Philosophy vs. Science/was Re: ExI = Truth First ?

Technotranscendence (
Sat, 16 May 1998 10:37:00 -0400 (EDT)

At 07:40 AM 5/16/98 -0500, ChuckKuecker <> wrote:
>Scientific truth: experiments can be devised and performed that give the
>same asnwer again and again, with some statistical variances. All can agree
>on the results. No opinions are needed.

I agree that repeatability and transparency are a big part of science.

>Scientific truths are absolute, be they 'useful' or not.

I agree in regards to truth of any flavor. I do think that one can't put any
adjective before truth and mean what is commonly meant by truth -- which
I take to be when an idea corresponds to existence. Thus, "religious
truths" and "mythical truths" are either oxymorons or metaphors or something
other than a literal interpretation of the term would have you believe.
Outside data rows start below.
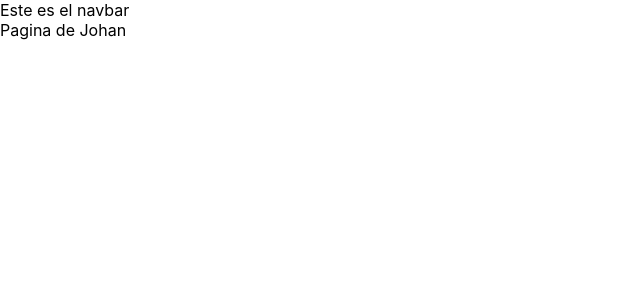
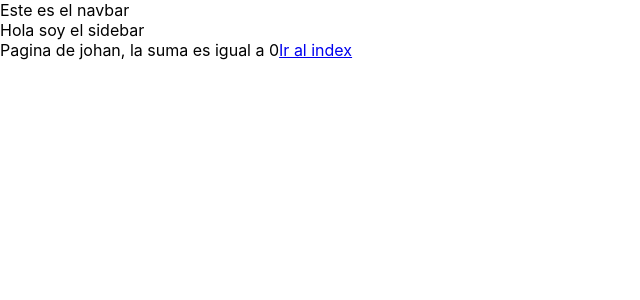
Before and after one commit to JohanFZ/Ciclo4, a React (Create React App) app: page /admin/usuarios/johan in a window 1280 px wide. Shown: the top 300 px of the page, without its empty margins (0-640 px from the left). Built offline with nearby package versions, Linux system fonts and the light colour scheme.

Commit message:
Rutas dinamicas y useContext

```diff
--- a/public/index.html
+++ b/public/index.html
@@ -9,7 +9,6 @@
       name="description"
       content="Web site created using create-react-app"
     />
-    <link rel="apple-touch-icon" href="%PUBLIC_URL%/logo192.png" />
     <!--
       manifest.json provides metadata used when your web app is installed on a
       user's mobile device or desktop. See https://developers.google.com/web/fundamentals/web-app-manifest/
--- a/src/App.jsx
+++ b/src/App.jsx
@@ -1,15 +1,18 @@
+import { useState } from 'react';
 import { BrowserRouter as Router, Routes, Route } from 'react-router-dom';
 import './styles/styles.css';
 import Index from './pages/Index';
 import Contacto from './pages/contacto';
 import IndexAdmin from './pages/admin/Index';
 import Usuarios from './pages/admin/usuarios/Index';
-import Johan from './pages/admin/usuarios/Johan';
+import UsuarioGenerico from './pages/admin/usuarios/UsuarioGenerico';
 import LayoutAdmin from './layout/LayoutAdmin';
+import { UserContext } from './context/user';
 
 function App() {
+  const [userData, setUserData] = useState({"nombre": "johan", suma : 0});
   return (
-    <div>
+    <UserContext.Provider value={{userData, setUserData}}>
       <Router>
         <Routes>
           <Route path="/" element={<Index/>}></Route>
@@ -17,11 +20,11 @@ function App() {
           <Route path="/admin" element={<LayoutAdmin />}>
             <Route path="" element={<IndexAdmin />}></Route>
             <Route path="usuarios" element={<Usuarios />}></Route>
-            <Route path="usuarios/johan" element={<Johan />}></Route>
+            <Route path="usuarios/:nombreusuario" element={<UsuarioGenerico />}></Route>
           </Route>
         </Routes>
       </Router>
-    </div>
+    </UserContext.Provider>
   );
 }
 
--- a/src/components/Button.jsx
+++ b/src/components/Button.jsx
@@ -1,9 +1,9 @@
 import React from 'react'
 
-const button = ({color = "coral"}) => {
+const button = ({color = "coral", texto}) => {
   return (
     <div>
-      <button style={{backgroundColor : color}} className="button">Este es mi boton personalizado</button>
+      <button style={{backgroundColor : color}} className="button">{texto}</button>
     </div>
   )
 }
--- /dev/null
+++ b/src/context/user.js
@@ -0,0 +1,7 @@
+import { createContext, useContext } from "react";
+
+export const UserContext = createContext(null);
+
+export const useUser = () => {
+  return useContext(UserContext);
+}
--- a/src/pages/admin/usuarios/Johan.jsx
+++ /dev/null
@@ -1,11 +0,0 @@
-import React from 'react'
-
-const Johan = () => {
-  return (
-    <div>
-      Pagina de Johan
-    </div>
-  )
-}
-
-export default Johan
--- /dev/null
+++ b/src/pages/admin/usuarios/UsuarioGenerico.jsx
@@ -0,0 +1,23 @@
+import React from 'react';
+import { useParams, Link } from 'react-router-dom';
+import Sidebar from '../../../components/Sidebar';
+import { useUser } from '../../../context/user';
+
+const UsuarioGenerico = () => {
+
+  let params = useParams();
+  const {userData} = useUser();
+
+  console.log('params', params);
+  return (
+    <div>
+      <Sidebar />
+      Pagina de {params.nombreusuario}, la suma es igual a {userData.suma}
+      <Link to="/">
+        Ir al index
+      </Link>
+    </div>
+  )
+}
+
+export default UsuarioGenerico
--- a/src/pages/index.jsx
+++ b/src/pages/index.jsx
@@ -1,7 +1,12 @@
 import React, {useState, useEffect} from 'react';
-import Button from '../components/Button'
+import Button from '../components/Button';
+import { useUser } from '../context/user';
+import { Link } from 'react-router-dom';
+import button from '../components/Button';
 
 const Index = () => {
+
+  const { userData, setUserData } = useUser();
 
   const [variable, setVariable] = useState('Hola mundo');
   const [valorInput, setValorInput] = useState();
@@ -20,6 +25,7 @@ const Index = () => {
 
   useEffect(() => {
     console.log('Valor 1  ', valor1, 'Valor 2 ', valor2);
+    console.log('info del usuario', userData);
     setSuma(valor1 + valor2);
   }, [valor1, valor2]);
 
@@ -41,9 +47,10 @@ const Index = () => {
         />
         <input onChange={(e) => setValor2(parseInt(e.target.value))} value={valor2} type="number" placeholder="Valor 2" />
       </div>
-      <Button color="red" />
-      <Button color="blue" />
-      <Button />
+      <button className="button" onClick={() => setUserData({...setUserData, suma: suma})}>Guardar Suma</button>
+      <Link to="admin/usuarios/johan">
+        Ir a la pagina del usuario
+      </Link>
     </div>
   )
 }
```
>Philosophic truth: beliefs, tenets of religions, political platforms.
>Impossible to cleanly define what the 'truth' is for any but a small group
>of like minded poeple.
>Usefulness of this kind of truth is directly related to who you talk to..
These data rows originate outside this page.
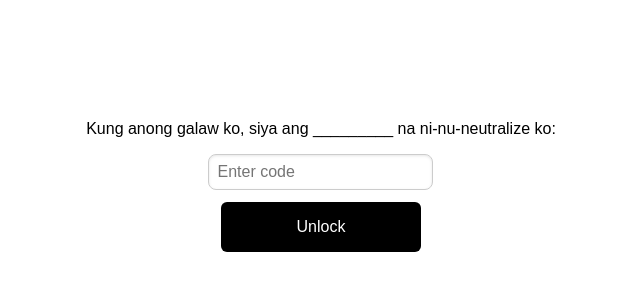
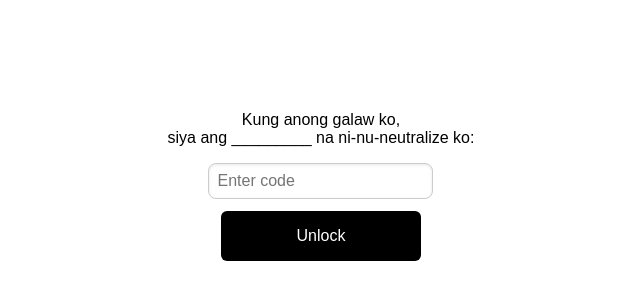
Before and after one commit to OpticUnity/opticdesk, a plain HTML site: page index.html in a window 1280 px wide. Shown: the part 204-504 px from the top of the page, without its empty margins (319-959 px from the left). Drawn offline with Linux system fonts and the light colour scheme.

Commit message:
Add files via upload

```diff
--- a/index.html
+++ b/index.html
@@ -29,7 +29,8 @@
 
     <div id="lockOverlay">
       <div>
-        <p>Kung anong galaw ko, siya ang _________ na ni-nu-neutralize ko:</p>
+        <p>Kung anong galaw ko,</p>
+        <p>siya ang _________ na ni-nu-neutralize ko:</p>
         <input class="lockInput" type="text" id="accessInput" placeholder="Enter code" oninput="this.value=this.value.toLowerCase()" />
         <br/>
         <button class="lockButton" onclick="checkAccess()">Unlock</button>
```
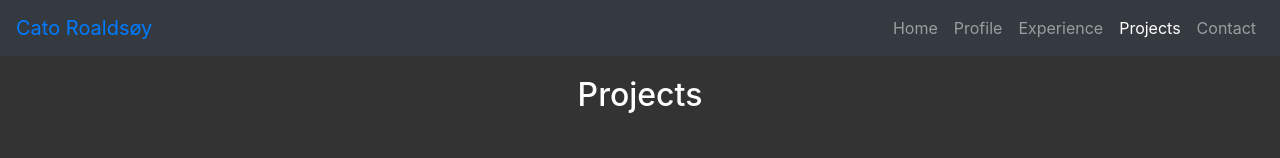
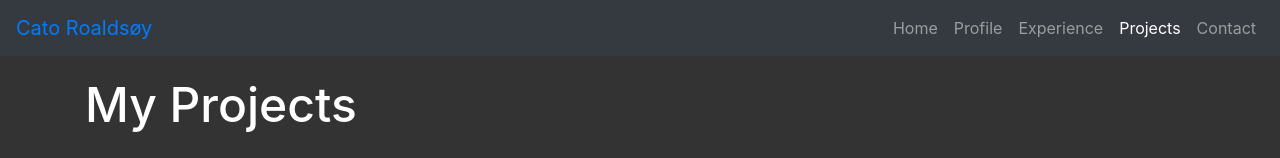
Before and after one commit to ca2roaldsoy/my_portfolio, a React (Create React App) app: page /projects in a window 1280 px wide. Shown: the top 158 px of the page. Built offline with nearby package versions, Linux system fonts and the light colour scheme.

Commit message:
moved title to left

```diff
--- a/src/components/projects/ProjectDetail.js
+++ b/src/components/projects/ProjectDetail.js
@@ -21,7 +21,6 @@ function ProjectDetail({
       sm={12}
       md={4}
       lg={4}
-      className="animate__animated animate__fadeInDown"
     >
       <Card className="project">
         <Card.Img variant="top" src={img} />
--- a/src/components/projects/Projects.js
+++ b/src/components/projects/Projects.js
@@ -6,7 +6,7 @@ import ProjectDetail from "./ProjectDetail";
 function Projects() {
   return (
     <section>
-      <h2>Projects</h2>
+      <h2>My Projects</h2>
       <Row className="projectContainer">
         {myProjects.map((project, i) => {
           return (
--- a/src/style/partials/_blocktags.scss
+++ b/src/style/partials/_blocktags.scss
@@ -12,5 +12,5 @@ h5 {
 }
 
 h2 {
-  text-align: center;
+  font-size: 48px;
 }
```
The problem here, of course, is that your view of scientific truth is a
philosophy. You believe certain truths are on firmer grounds than
others and we should focus on these. Is this not a philosophy? It
seeks to define and guide inquiry into what is true and even has
a value system inherent in it.
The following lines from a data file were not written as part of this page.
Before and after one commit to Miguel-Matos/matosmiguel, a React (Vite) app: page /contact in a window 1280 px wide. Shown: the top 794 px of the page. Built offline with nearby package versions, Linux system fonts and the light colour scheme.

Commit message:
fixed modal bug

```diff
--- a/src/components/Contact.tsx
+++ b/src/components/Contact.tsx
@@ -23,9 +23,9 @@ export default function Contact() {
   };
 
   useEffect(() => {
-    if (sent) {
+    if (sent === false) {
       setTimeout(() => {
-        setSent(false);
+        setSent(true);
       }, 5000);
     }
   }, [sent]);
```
I do not think truth is completely separable into neat areas -- science,
philosophy, politics, ect. I think philosophy is basic beliefs. By "basic
beliefs," I mean stuff like the nature of existence and of knowledge.
I consider these the What and the How of philosophy. The nature
of existence tells us, in general (because the sciences and history
tell us specific facts) what is, while the nature of knowledge would
give us methods of knowing as such (whether of general or specific

Does anyone agree with me here?


Daniel Ust